A recent study presented at the American Geophysical Union's annual meeting shows Seattle may suffer from a future megathrust earthquake. Previously, Seattle was thought to be relatively safe. But University of Washington earth scientist Kenneth Creager reveals otherwise. According to Creager, new evidence “continues to paint the picture of the possibility that a megathrust earthquake can occur closer to the Puget Sound region than was thought just a few years ago."

Scientists report that megathrust quakes occur roughly every 500 years along the Cascadia subduction zone. This zone runs from Northern California to Vancouver Island in British Columbia, just where the Juan de Fuca tectonic plate dips beneath the North American plate. 

According to scientists, this is a locked area that can produce a megathrust earthquake, causing widespread heavy damage. Massive magnitude 9 earthquakes occur about every 500 years. An earthquake of this magnitude would be comparable to the 2004 Indian Ocean earthquake which caused a devastating tsunami.

How have scientists come to this conclusion? Rumblings have been recently detected in the Cascadia zone. According to Creager, "There appear to be tremor swarms that repeat, both in terms of their duration and in where they are." These rumblings last anywhere from one to 70 hours, and they occur in semi-regular patterns between the "tremor and slip" events that scientists were already monitoring.

Apparently, the two tectonic plates are locked together. Consequently, stress builds at their interface as they collide with each other at a rate of about 4 centimeters, or 1.6 inches a year.
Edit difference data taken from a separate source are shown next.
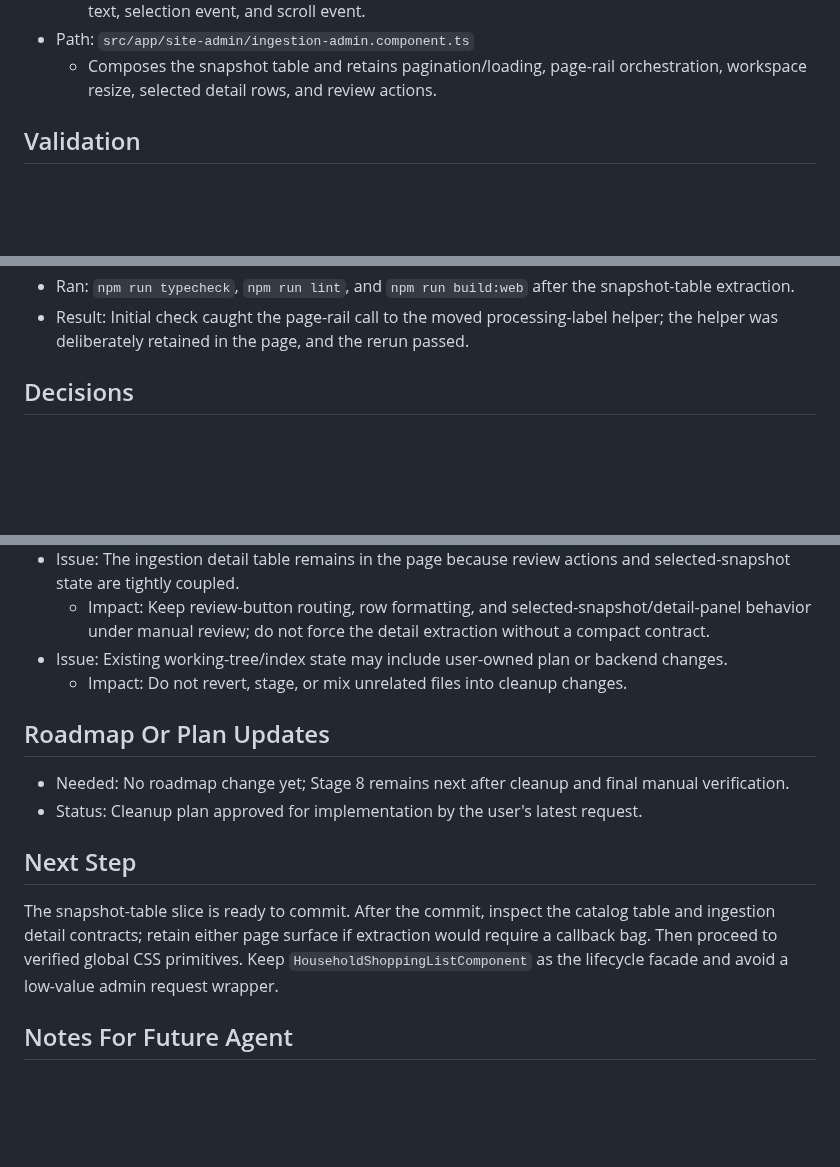
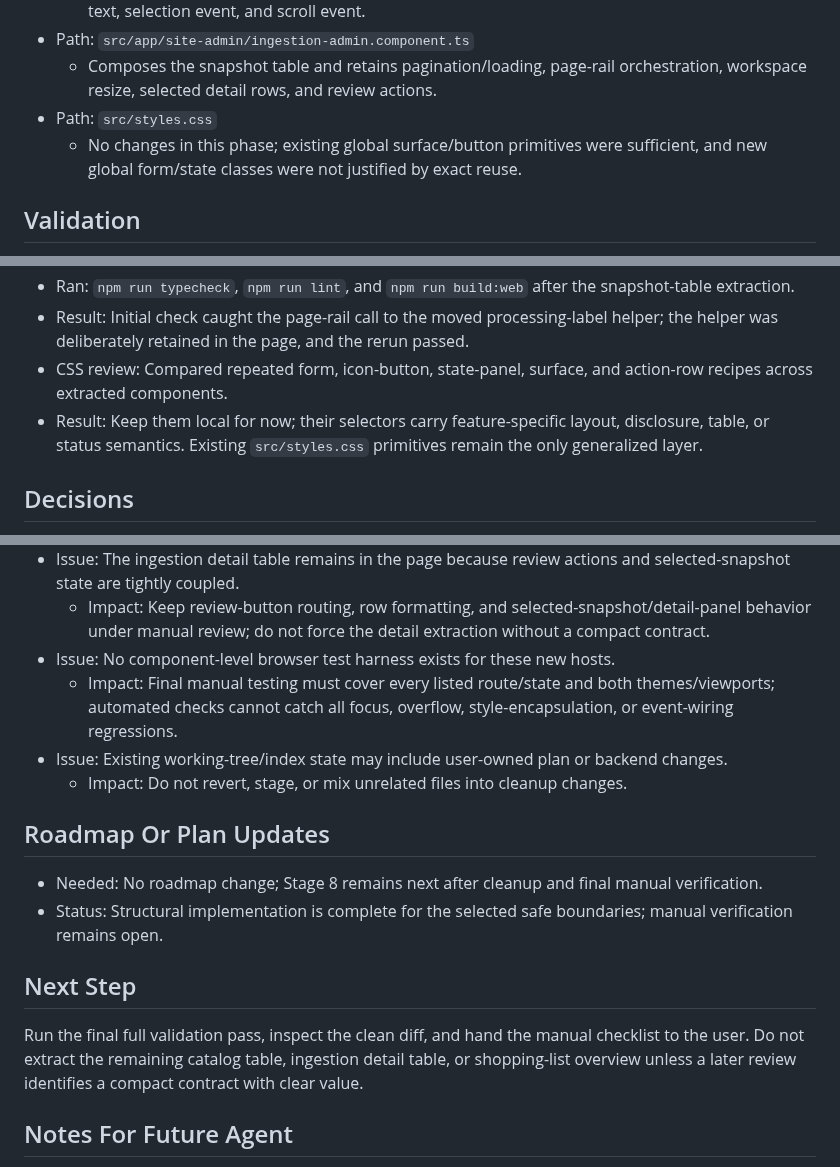
Before and after one commit to Kamrapp/Kamra, a Markdown page: .agents/sessions/2026-07-10-frontend-composition-cleanup.md, 3 parts joined by grey strips. Rendered like a GitHub page; blank space fills up the shorter version.

Commit message:
Document frontend cleanup handoff

```diff
--- a/.agents/sessions/2026-07-10-frontend-composition-cleanup.md
+++ b/.agents/sessions/2026-07-10-frontend-composition-cleanup.md
@@ -68,6 +69,8 @@
   - Owns the resizable snapshot table, virtual row window, snapshot row formatting, empty-state text, selection event, and scroll event.
 - Path: `src/app/site-admin/ingestion-admin.component.ts`
   - Composes the snapshot table and retains pagination/loading, page-rail orchestration, workspace resize, selected detail rows, and review actions.
+- Path: `src/styles.css`
+  - No changes in this phase; existing global surface/button primitives were sufficient, and new global form/state classes were not justified by exact reuse.
 
 ## Validation
 
@@ -91,6 +94,8 @@
 - Result: Passed; the existing full test result remains green from the preceding admin slices.
 - Ran: `npm run typecheck`, `npm run lint`, and `npm run build:web` after the snapshot-table extraction.
 - Result: Initial check caught the page-rail call to the moved processing-label helper; the helper was deliberately retained in the page, and the rerun passed.
+- CSS review: Compared repeated form, icon-button, state-panel, surface, and action-row recipes across extracted components.
+- Result: Keep them local for now; their selectors carry feature-specific layout, disclosure, table, or status semantics. Existing `src/styles.css` primitives remain the only generalized layer.
 
 ## Decisions
 
@@ -143,17 +148,19 @@
   - Impact: Final manual checks should verify snapshot virtualization, row selection/highlight, empty/loading/auth text, scroll-triggered pagination, resizable columns, processing labels, and narrow-layout overflow.
 - Issue: The ingestion detail table remains in the page because review actions and selected-snapshot state are tightly coupled.
   - Impact: Keep review-button routing, row formatting, and selected-snapshot/detail-panel behavior under manual review; do not force the detail extraction without a compact contract.
+- Issue: No component-level browser test harness exists for these new hosts.
+  - Impact: Final manual testing must cover every listed route/state and both themes/viewports; automated checks cannot catch all focus, overflow, style-encapsulation, or event-wiring regressions.
 - Issue: Existing working-tree/index state may include user-owned plan or backend changes.
   - Impact: Do not revert, stage, or mix unrelated files into cleanup changes.
 
 ## Roadmap Or Plan Updates
 
-- Needed: No roadmap change yet; Stage 8 remains next after cleanup and final manual verification.
-- Status: Cleanup plan approved for implementation by the user's latest request.
+- Needed: No roadmap change; Stage 8 remains next after cleanup and final manual verification.
+- Status: Structural implementation is complete for the selected safe boundaries; manual verification remains open.
 
 ## Next Step
 
-The snapshot-table slice is ready to commit. After the commit, inspect the catalog table and ingestion detail contracts; retain either page surface if extraction would require a callback bag. Then proceed to verified global CSS primitives. Keep `HouseholdShoppingListComponent` as the lifecycle facade and avoid a low-value admin request wrapper.
+Run the final full validation pass, inspect the clean diff, and hand the manual checklist to the user. Do not extract the remaining catalog table, ingestion detail table, or shopping-list overview unless a later review identifies a compact contract with clear value.
 
 ## Notes For Future Agent
 
```
Also changed, not shown: other parts of .agents/sessions/2026-07-10-frontend-composition-cleanup.md (+1 -0 lines).
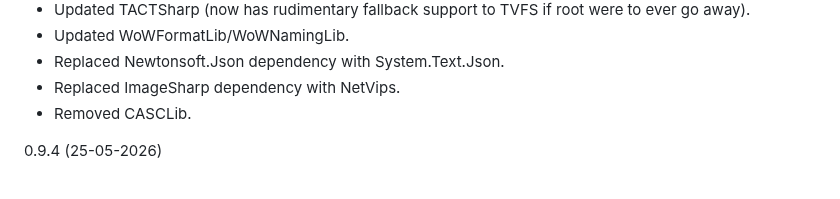
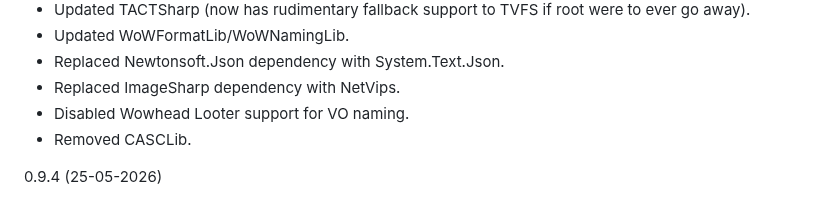
Before and after one commit to Marlamin/wow.tools.local, a Markdown page: CHANGELOG.md, the part around the change. GitHub-like rendering.

Commit message:
Disabled Wowhead Looter support for VO naming

```diff
--- a/CHANGELOG.md
+++ b/CHANGELOG.md
@@ -24,6 +24,7 @@
 - Updated WoWFormatLib/WoWNamingLib.
 - Replaced Newtonsoft.Json dependency with System.Text.Json.
 - Replaced ImageSharp dependency with NetVips.
+- Disabled Wowhead Looter support for VO naming.
 - Removed CASCLib.
 
 0.9.4 (25-05-2026)
```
These tremor and slip events occur at the interface of the plates as they gradually descend beneath the surface, at depths of about 19 to 28 miles.

By studying these small tremors, scientists are getting a better idea of just how a megathrust earthquake would affect Seattle and its outlying areas. Hopes remain that the study will enable engineers to revise building codes in preparation. Buildings would be able to withstand a huge quake, especially if the source is substantially closer to the city than it was previously expected to be.

But don’t stock up on batteries quiet just yet. The last megathrust earthquake occurred in 1700, which makes the Pacific Northwest due another one sometime around 2200.